The girls make up and become friends when they have to work together to carry a banner to a parade to honor Wilma.
The Quickest Kid in Clarksville, written by Pat Zietlow Miller and illustrated by Frank Morrison, shows two young girls bonding over their mutual admiration for their hometown hero. An author’s note at the back of the book emphasizes why Wilma Rudolph was a great role model for young black girls.
Rudolph grew up in a racially segregated town with separate schools, doctors and restaurants for black people and white people. After she won at the Olympics, Clarksville wanted to schedule a parade and a banquet in her honor, but she wouldn’t agree to attend unless the events were open to everyone. Organizers agreed, and the celebrations were the first major events for blacks and whites in Clarksville history. More historical information about Rudolph is also included in the author’s note.
The Quickest Kid in Clarksville is great for children of all races both because of its historical perspective and because it shows kids learning to work through conflicts to find common ground and become friends.

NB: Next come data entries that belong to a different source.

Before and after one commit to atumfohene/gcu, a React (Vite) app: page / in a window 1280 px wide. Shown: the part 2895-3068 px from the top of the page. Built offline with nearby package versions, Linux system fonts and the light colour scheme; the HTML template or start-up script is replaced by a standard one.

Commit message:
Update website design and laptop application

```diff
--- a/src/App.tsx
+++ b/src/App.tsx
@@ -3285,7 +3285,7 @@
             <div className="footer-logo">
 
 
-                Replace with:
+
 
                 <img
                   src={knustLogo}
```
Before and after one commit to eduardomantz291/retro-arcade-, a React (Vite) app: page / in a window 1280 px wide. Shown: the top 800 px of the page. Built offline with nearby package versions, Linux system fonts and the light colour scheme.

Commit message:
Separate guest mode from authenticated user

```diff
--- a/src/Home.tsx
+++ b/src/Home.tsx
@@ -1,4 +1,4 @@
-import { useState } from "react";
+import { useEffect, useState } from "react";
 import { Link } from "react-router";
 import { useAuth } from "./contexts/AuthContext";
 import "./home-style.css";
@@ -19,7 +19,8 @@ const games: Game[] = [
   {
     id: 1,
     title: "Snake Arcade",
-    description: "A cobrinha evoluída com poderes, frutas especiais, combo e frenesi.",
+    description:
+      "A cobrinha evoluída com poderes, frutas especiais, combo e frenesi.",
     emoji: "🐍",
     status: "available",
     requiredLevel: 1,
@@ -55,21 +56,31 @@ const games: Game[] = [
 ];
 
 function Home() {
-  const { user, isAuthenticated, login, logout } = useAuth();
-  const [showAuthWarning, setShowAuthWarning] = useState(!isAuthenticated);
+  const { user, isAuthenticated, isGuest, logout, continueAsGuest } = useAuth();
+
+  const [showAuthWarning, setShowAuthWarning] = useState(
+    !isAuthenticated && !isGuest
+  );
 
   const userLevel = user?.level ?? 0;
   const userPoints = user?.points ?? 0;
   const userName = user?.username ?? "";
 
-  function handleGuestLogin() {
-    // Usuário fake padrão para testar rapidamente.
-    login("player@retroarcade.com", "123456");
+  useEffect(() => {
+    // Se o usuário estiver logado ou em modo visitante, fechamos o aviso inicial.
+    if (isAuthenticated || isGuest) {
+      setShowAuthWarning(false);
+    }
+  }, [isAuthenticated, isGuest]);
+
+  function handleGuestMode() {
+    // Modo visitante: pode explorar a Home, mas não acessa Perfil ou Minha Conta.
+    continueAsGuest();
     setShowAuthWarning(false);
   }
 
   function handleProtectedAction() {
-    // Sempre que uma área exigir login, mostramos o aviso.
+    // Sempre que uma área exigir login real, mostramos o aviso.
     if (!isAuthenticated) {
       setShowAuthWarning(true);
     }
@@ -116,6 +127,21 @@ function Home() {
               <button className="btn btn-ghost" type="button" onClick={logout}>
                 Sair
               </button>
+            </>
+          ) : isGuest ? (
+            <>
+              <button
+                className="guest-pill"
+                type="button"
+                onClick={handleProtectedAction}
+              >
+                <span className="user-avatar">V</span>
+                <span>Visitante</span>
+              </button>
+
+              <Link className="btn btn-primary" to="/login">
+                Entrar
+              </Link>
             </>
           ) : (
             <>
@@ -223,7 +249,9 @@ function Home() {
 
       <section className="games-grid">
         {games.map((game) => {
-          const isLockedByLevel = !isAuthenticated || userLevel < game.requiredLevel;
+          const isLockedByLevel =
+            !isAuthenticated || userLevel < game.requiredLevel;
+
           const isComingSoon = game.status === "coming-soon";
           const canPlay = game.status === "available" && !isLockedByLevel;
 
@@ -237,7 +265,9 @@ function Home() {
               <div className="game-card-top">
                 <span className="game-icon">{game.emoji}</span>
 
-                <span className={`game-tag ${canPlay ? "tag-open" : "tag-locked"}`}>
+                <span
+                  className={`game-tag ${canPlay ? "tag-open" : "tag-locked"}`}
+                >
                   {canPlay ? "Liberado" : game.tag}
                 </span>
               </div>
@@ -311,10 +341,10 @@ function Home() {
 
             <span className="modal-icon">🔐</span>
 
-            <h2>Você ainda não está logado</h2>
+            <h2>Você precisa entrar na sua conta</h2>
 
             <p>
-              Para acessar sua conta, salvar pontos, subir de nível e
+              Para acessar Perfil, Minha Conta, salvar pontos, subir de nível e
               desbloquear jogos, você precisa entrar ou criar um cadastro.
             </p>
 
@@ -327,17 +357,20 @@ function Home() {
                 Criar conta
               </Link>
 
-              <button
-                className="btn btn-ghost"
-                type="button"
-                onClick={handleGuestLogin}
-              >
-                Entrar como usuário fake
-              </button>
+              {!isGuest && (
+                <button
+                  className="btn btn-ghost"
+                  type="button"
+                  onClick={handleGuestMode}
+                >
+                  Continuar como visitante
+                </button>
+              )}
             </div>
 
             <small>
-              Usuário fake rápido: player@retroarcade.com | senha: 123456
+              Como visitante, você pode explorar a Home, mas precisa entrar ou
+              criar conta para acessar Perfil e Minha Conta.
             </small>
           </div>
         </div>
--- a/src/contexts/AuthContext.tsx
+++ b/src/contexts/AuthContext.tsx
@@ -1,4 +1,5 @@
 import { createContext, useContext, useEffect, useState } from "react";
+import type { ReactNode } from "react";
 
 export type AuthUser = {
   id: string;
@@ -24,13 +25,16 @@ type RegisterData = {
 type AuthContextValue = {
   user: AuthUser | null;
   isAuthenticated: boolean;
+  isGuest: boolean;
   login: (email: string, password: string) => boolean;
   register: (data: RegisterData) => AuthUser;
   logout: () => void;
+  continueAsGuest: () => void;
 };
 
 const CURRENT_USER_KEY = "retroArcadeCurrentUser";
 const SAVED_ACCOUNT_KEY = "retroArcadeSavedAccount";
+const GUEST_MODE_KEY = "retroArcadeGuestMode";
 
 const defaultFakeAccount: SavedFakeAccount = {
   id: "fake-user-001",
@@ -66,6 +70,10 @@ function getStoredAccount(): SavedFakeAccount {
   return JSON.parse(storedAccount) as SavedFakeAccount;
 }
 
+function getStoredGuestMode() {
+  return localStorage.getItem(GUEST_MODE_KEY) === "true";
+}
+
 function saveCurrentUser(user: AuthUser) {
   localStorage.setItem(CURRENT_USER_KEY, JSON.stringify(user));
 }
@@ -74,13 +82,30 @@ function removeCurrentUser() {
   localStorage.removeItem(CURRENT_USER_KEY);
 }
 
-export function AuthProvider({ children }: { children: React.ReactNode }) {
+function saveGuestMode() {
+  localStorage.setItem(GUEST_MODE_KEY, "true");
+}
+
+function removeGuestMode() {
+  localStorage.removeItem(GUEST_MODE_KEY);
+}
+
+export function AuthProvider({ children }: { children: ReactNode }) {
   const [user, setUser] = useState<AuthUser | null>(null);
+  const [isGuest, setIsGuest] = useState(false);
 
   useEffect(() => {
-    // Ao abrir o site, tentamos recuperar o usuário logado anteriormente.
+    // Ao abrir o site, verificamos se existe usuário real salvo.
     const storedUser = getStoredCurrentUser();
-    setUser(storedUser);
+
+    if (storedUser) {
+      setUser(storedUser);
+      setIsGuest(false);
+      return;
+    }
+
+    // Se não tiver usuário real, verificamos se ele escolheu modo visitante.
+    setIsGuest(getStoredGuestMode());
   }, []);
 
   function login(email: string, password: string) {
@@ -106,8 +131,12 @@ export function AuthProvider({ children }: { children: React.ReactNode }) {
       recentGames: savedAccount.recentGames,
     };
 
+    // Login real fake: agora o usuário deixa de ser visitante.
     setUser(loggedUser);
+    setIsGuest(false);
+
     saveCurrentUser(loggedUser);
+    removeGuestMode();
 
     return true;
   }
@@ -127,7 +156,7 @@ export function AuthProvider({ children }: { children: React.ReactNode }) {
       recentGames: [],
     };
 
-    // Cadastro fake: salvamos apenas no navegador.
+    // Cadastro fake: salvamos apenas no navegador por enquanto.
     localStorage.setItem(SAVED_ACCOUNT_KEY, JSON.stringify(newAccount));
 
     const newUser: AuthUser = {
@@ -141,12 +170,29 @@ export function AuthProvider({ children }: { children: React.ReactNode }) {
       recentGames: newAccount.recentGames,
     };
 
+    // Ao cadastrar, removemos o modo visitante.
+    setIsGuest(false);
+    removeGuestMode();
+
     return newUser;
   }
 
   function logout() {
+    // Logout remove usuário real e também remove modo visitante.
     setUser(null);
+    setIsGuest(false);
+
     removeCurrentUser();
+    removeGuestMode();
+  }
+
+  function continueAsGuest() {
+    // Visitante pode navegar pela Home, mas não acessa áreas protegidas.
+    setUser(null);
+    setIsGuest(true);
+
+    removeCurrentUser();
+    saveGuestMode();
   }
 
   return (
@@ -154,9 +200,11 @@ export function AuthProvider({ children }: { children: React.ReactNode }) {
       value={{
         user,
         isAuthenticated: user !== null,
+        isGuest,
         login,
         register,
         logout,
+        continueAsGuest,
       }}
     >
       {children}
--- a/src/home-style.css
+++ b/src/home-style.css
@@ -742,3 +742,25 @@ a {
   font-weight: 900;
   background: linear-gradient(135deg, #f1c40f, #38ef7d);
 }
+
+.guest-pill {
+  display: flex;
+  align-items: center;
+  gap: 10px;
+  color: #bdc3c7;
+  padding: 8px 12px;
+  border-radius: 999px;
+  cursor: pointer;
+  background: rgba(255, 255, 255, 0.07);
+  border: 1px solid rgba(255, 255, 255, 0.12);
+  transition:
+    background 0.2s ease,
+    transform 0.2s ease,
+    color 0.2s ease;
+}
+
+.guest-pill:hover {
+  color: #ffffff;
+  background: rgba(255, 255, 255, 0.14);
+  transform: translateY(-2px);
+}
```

The publisher provided me with a copy of this book in exchange for my honest review.